Version difference data
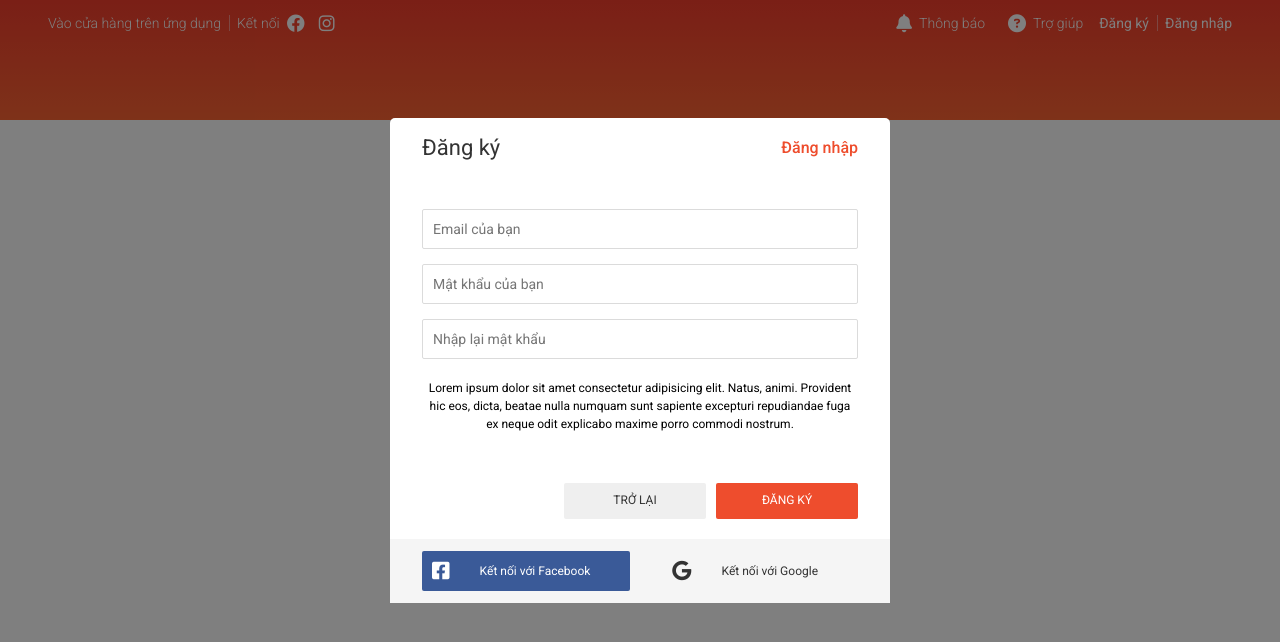
Repository: dptuyen1/F8-Tutorial
Page: index.html
The author's editor kept a copy of each file at every save. The page is drawn from the files as they stood at one save, then again after the next save.
The browser window is 1280 px wide. The pictures show the whole page.

Above is the page before, as saved 2023-05-08 18:25:05.

After the next save:
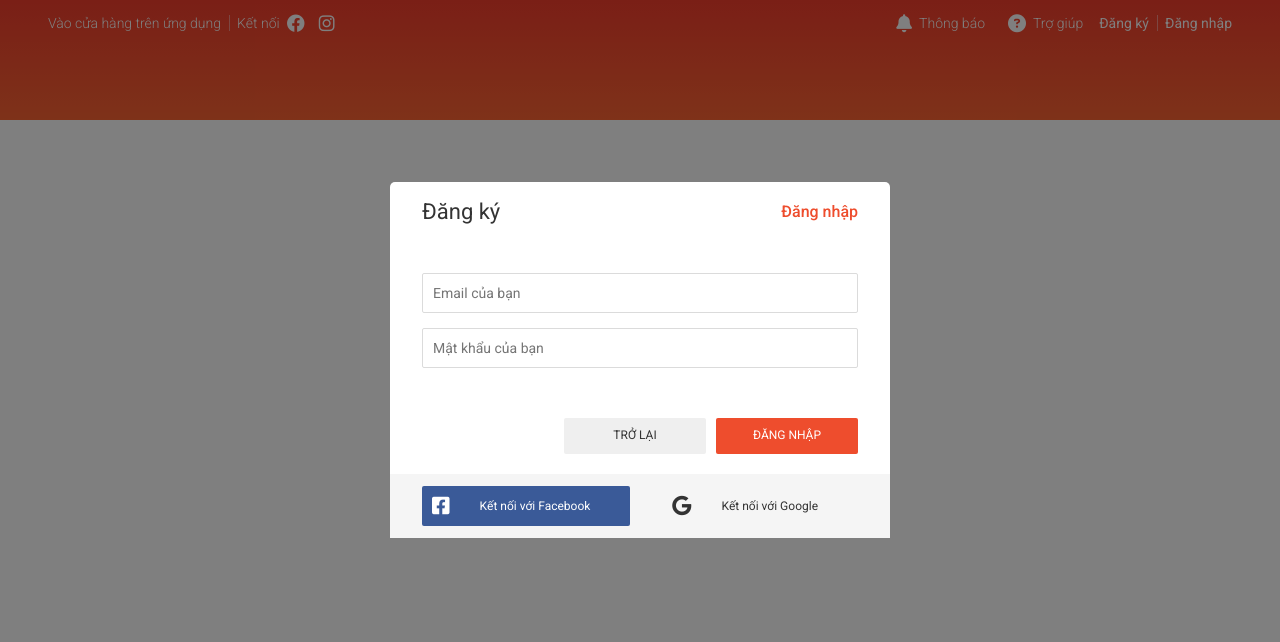
Saved 51 s later.
--- a/index.html
+++ b/index.html
@@ -258,28 +258,12 @@
                   placeholder="Mật khẩu của bạn"
                 />
               </div>
-              <div class="auth-form__group">
-                <input
-                  type="password"
-                  class="auth-form__input"
-                  placeholder="Nhập lại mật khẩu"
-                />
-              </div>
-            </div>
-            <div class="auth-form__aside">
-              <p>
-                Lorem ipsum dolor sit amet consectetur adipisicing elit. Natus,
-                animi. Provident hic eos, dicta, beatae nulla numquam sunt
-                sapiente excepturi repudiandae fuga ex neque odit explicabo
-                maxime porro commodi nostrum.
-              </p>
             </div>
             <div class="auth-form__controls">
               <button class="btn btn--back">TRỞ LẠI</button>
-              <button class="btn btn--primary">ĐĂNG KÝ</button>
-            </div>
-          </div>
-
+              <button class="btn btn--primary">ĐĂNG NHẬP</button>
+            </div>
+          </div>
           <div class="auth-form__socials">
             <a
               href=""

• The task
Once the pictures are set aside, repeat the remaining data word for word.

• Exercise answer
Repository: dptuyen1/F8-Tutorial
Page: index.html
The author's editor kept a copy of each file at every save. The page is drawn from the files as they stood at one save, then again after the next save.
The browser window is 1280 px wide. The pictures show the whole page.

Above is the page before, as saved 2023-05-08 18:25:05.

After the next save:
Saved 51 s later.
--- a/index.html
+++ b/index.html
@@ -258,28 +258,12 @@
                   placeholder="Mật khẩu của bạn"
                 />
               </div>
-              <div class="auth-form__group">
-                <input
-                  type="password"
-                  class="auth-form__input"
-                  placeholder="Nhập lại mật khẩu"
-                />
-              </div>
-            </div>
-            <div class="auth-form__aside">
-              <p>
-                Lorem ipsum dolor sit amet consectetur adipisicing elit. Natus,
-                animi. Provident hic eos, dicta, beatae nulla numquam sunt
-                sapiente excepturi repudiandae fuga ex neque odit explicabo
-                maxime porro commodi nostrum.
-              </p>
             </div>
             <div class="auth-form__controls">
               <button class="btn btn--back">TRỞ LẠI</button>
-              <button class="btn btn--primary">ĐĂNG KÝ</button>
-            </div>
-          </div>
-
+              <button class="btn btn--primary">ĐĂNG NHẬP</button>
+            </div>
+          </div>
           <div class="auth-form__socials">
             <a
               href=""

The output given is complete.